What’s happening to my church is occurring in hundreds of churches across the United States. Large numbers of adults have left organized religion behind, and in their wake churches are faced with difficult questions.
Thomas Reese writes that for more than a century, Catholic social teaching has advocated not for a minimum wage but for a living wage for workers. Sadly, however, the U.S. Congress cannot even increase the minimum wage because of parliamentary rules and Republican opposition.
Since the attack on the U.S. Capitol, the term “Christian Nationalism” is showing signs of becoming an all-purpose condemnation of any effort to integrate Christian beliefs with civic engagement, even perfectly peaceful ones. So what is Christian Nationalism, and what is it not?
While evangelical participation in and support for the Jan. 6 event profoundly saddens me, I’m not shocked by it either. Big-name preachers, ministry celebrities and political figures have stoked fear, resentment, and affront among my fellow believers for nearly half a century.
Heather Greene reflects on interfaith experiences to ponder what it means to find unity.
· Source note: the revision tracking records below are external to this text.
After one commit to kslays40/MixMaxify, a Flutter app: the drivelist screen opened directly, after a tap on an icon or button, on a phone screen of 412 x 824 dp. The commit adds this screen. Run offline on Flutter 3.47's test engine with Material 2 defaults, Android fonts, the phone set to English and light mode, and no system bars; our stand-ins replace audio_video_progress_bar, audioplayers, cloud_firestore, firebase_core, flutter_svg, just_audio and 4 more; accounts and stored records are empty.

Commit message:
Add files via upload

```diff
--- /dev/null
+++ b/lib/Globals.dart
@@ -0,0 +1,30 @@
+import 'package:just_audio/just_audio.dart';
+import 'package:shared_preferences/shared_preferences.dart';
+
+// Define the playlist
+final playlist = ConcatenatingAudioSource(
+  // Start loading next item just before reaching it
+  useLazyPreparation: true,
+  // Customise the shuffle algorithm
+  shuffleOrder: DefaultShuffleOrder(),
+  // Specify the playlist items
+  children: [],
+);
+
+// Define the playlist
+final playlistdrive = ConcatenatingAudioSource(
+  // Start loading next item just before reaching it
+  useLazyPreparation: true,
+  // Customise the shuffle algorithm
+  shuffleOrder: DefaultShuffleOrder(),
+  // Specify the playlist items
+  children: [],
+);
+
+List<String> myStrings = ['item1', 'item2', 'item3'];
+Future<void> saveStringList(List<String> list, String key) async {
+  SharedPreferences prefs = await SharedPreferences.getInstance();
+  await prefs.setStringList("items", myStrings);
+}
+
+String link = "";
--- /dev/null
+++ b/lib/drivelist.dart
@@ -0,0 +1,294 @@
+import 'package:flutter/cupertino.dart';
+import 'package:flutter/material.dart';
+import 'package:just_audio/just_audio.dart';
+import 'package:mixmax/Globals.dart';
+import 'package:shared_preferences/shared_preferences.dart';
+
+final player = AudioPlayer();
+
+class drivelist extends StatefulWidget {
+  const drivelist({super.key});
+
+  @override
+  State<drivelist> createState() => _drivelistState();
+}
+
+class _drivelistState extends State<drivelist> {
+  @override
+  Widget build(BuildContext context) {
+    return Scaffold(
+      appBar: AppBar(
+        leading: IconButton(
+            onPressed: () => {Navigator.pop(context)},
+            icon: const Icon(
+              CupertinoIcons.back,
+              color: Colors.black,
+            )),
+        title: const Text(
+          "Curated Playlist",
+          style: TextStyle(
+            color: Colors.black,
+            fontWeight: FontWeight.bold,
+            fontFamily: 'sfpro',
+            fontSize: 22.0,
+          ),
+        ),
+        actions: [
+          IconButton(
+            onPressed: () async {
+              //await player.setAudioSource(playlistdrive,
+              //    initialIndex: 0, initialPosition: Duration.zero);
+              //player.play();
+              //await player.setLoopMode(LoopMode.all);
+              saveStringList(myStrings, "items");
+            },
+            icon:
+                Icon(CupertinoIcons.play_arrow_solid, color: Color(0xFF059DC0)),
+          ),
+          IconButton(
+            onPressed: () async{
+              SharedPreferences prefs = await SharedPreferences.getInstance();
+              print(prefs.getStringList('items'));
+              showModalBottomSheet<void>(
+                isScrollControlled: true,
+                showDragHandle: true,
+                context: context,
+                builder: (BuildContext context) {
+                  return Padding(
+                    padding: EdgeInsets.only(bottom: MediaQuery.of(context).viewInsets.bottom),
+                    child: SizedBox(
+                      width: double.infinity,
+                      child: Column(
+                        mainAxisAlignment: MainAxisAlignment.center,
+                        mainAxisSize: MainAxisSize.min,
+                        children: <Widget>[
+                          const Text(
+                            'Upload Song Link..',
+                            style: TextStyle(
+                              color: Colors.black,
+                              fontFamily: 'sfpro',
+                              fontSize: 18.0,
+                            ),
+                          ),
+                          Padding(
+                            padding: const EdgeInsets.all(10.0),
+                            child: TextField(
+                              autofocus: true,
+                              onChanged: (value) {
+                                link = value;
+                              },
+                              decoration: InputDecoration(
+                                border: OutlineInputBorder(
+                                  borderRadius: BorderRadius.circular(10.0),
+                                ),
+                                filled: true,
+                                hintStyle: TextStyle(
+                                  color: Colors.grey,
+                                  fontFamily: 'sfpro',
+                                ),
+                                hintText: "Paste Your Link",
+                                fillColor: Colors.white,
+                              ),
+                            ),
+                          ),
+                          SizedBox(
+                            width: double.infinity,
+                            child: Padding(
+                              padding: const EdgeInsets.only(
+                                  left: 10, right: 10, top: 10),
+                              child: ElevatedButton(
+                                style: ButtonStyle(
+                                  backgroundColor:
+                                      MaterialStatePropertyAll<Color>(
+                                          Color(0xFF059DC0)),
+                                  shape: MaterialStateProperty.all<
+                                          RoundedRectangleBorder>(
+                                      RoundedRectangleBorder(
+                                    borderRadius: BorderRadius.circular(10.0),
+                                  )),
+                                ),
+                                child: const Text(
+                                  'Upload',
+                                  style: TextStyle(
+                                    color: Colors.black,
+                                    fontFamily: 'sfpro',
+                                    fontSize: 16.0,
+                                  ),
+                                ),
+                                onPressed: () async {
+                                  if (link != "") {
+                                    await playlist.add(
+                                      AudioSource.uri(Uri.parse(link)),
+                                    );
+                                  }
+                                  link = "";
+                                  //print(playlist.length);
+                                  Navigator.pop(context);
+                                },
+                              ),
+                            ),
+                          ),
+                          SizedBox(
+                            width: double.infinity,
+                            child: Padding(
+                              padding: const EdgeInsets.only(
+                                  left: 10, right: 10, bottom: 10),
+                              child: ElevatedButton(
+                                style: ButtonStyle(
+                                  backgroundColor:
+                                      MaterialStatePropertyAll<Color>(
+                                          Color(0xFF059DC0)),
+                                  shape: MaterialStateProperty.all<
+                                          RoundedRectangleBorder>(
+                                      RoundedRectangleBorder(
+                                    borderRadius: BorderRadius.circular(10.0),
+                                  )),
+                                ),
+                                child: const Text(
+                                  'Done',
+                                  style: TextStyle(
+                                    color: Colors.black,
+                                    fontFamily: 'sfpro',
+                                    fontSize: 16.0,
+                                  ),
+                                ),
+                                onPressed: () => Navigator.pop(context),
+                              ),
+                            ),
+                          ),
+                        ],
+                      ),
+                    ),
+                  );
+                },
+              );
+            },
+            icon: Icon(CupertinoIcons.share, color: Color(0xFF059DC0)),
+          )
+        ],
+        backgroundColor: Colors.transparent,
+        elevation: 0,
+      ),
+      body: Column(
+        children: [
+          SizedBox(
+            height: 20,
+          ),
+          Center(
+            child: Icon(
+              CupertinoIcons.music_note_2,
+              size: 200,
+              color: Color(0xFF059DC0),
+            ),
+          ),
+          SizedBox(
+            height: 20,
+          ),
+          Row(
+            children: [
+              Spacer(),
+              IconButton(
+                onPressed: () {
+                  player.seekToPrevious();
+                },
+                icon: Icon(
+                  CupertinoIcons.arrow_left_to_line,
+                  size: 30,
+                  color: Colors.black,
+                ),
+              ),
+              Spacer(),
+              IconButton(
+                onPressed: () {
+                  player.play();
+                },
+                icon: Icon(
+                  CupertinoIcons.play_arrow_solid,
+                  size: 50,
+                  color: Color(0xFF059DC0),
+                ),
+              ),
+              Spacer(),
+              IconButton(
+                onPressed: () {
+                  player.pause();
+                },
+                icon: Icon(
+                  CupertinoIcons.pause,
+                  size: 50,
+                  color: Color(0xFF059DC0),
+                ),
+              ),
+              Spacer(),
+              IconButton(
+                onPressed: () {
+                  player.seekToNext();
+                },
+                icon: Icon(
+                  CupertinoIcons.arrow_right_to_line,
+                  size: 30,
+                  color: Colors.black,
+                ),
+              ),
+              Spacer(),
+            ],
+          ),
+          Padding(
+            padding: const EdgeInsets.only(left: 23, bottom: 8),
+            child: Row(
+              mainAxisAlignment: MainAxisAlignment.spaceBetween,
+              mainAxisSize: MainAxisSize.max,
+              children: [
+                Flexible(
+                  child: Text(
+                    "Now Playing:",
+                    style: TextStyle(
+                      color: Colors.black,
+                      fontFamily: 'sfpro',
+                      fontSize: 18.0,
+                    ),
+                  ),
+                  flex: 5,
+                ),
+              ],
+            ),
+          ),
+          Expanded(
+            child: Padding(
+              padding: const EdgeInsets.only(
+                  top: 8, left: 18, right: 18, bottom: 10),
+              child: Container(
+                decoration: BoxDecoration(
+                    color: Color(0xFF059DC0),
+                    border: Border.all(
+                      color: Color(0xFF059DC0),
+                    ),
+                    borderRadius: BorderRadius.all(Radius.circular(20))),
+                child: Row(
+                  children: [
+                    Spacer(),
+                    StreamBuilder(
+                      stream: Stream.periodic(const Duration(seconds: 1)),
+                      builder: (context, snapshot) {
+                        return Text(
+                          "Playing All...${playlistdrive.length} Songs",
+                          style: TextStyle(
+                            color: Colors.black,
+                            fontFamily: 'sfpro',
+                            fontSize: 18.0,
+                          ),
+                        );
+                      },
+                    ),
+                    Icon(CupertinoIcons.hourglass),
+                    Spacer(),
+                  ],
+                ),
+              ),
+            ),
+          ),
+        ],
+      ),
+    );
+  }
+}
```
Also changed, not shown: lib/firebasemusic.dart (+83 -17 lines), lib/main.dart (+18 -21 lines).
The question, she writes, is not really whether we can achieve national unity. It is whether we are willing to do the work.
How do we as a church move forward together after the Trump presidency? Chris Davis doesn’t think we need a new program or the next expert to address this question. Rather, the answer is found in the fundamental elements of church life: worship, nurture, and
The Bible is clear that we are to pray for our leaders no matter what our political preference may be. Paul’s First Letter to Timothy makes clear that we are called to pray for our leaders. Preaching for Carter taught me a few things about